### ASSIGNMENT
For each line below that includes the string "Link", show the whole line.
BEGIN EXERCISE DATA
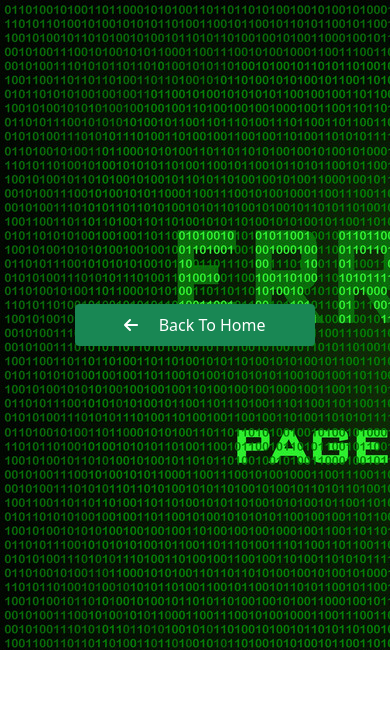
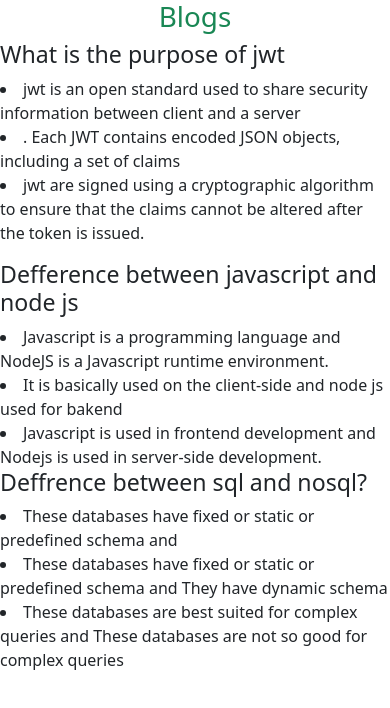
Before and after one commit to Anikroy7/fruity-garden-client, a React (Create React App) app: page /blogs in a window 390 px wide. Shown: the top 708 px of the page. Built offline with nearby package versions, Linux system fonts and the light colour scheme.

Commit message:
blogs component added with media query for resposive

```diff
--- a/src/App.js
+++ b/src/App.js
@@ -13,6 +13,7 @@ import ManageInventories from './Components/ManageInventories/ManageInventories'
 import AllInventoriesDetail from './Components/AllInvetoriesDetail/AllInventoriesDetail';
 import AddItem from './Components/AddItem/AddItem';
 import MyItems from './Components/MyItems/MyItems';
+import Blogs from './Components/Blogs/Blogs';
 
 
 function App() {
@@ -45,7 +46,7 @@ function App() {
             <MyItems></MyItems>
           </RequireAuth>
         }></Route>
-
+        <Route path='/blogs' element={<Blogs></Blogs>}> </Route>
       </Routes>
       <ToastContainer></ToastContainer>
     </div>
--- /dev/null
+++ b/src/Components/Blogs/Blogs.js
@@ -0,0 +1,34 @@
+import React from 'react';
+
+const Blogs = () => {
+    return (
+        <div>
+            <h1 className='text-success text-center'>Blogs</h1>
+            <h3>What is the purpose of jwt</h3>
+            <p>
+                <li>jwt is an open standard used to share security information between  client and a server</li>
+                <li>. Each JWT contains encoded JSON objects, including a set of claims</li>
+                <li>
+                    jwt are signed using a cryptographic algorithm to ensure that the claims cannot be altered after the token is issued.
+                </li>
+            </p>
+            <h3>Defference between javascript and node js</h3>
+            <li>
+                Javascript is a programming language and NodeJS is a Javascript runtime environment.
+            </li>
+            <li>
+                It is basically used on the client-side and node js used for bakend
+            </li>
+            <li>
+                Javascript is used in frontend development and Nodejs is used in server-side development.
+            </li>
+            <h3>Deffrence between sql and nosql?</h3>
+            <li>These databases have fixed or static or predefined schema and </li>
+            <li>These databases have fixed or static or predefined schema and They have dynamic schema</li>
+            <li>These databases are best suited for complex queries and These databases are not so good for complex queries</li>
+
+        </div>
+    );
+};
+
+export default Blogs;
--- a/src/Components/Home/Category/Category.js
+++ b/src/Components/Home/Category/Category.js
@@ -9,7 +9,7 @@ import crockery from '../../../images/category/icons8-crockery-64.png'
 import snacks from '../../../images/category/icons8-snack-64.png'
 import care from '../../../images/category/icons8-mother-room-64.png'
 import oils from '../../../images/category/icons8-essential-oils-64.png'
-import vegetable from '../../../images/category/icons8-vegetable-64.png'
+
 
 
 const Category = () => {
--- a/src/Components/Home/Header/Header.js
+++ b/src/Components/Home/Header/Header.js
@@ -26,8 +26,8 @@ const Header = () => {
                         style={{ maxHeight: '100px' }}
                         navbarScroll
                     >
-                        <Nav.Link href="#action1">Home</Nav.Link>
-                        <Nav.Link href="#action2">Link</Nav.Link>
+                        <Nav.Link href="/home">Home</Nav.Link>
+                        <Nav.Link href="/blogs">Blogs</Nav.Link>
                         <NavDropdown title="Link" id="navbarScrollingDropdown">
                             <NavDropdown.Item href="#action3">Action</NavDropdown.Item>
                             <NavDropdown.Item href="#action4">Another action</NavDropdown.Item>
--- a/src/Components/Home/Products/Products.css
+++ b/src/Components/Home/Products/Products.css
@@ -15,6 +15,14 @@
     .products-container {
         display: grid;
         grid-template-columns: repeat(1, 1fr);
-        background-color: blueviolet;
+
     }
 }
+
+@media screen and (min-width:577px) and (max-width:770px) {
+    .products-container {
+        display: grid;
+        grid-template-columns: repeat(2, 1fr);
+
+    }
+}
--- a/src/Components/Login/Login/Login.js
+++ b/src/Components/Login/Login/Login.js
@@ -56,8 +56,8 @@ const Login = () => {
                 console.log(data)
                 localStorage.setItem('Token', data.token)
 
-                navigate(from, { replace: true });
             })
+        navigate(from, { replace: true });
 
     }
 
```
Also changed, not shown: src/firebase.init.js (+0 -10 lines).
END EXERCISE DATA
### RESULT BELOW
-                        <Nav.Link href="#action1">Home</Nav.Link>
-                        <Nav.Link href="#action2">Link</Nav.Link>
+                        <Nav.Link href="/home">Home</Nav.Link>
+                        <Nav.Link href="/blogs">Blogs</Nav.Link>
                         <NavDropdown title="Link" id="navbarScrollingDropdown">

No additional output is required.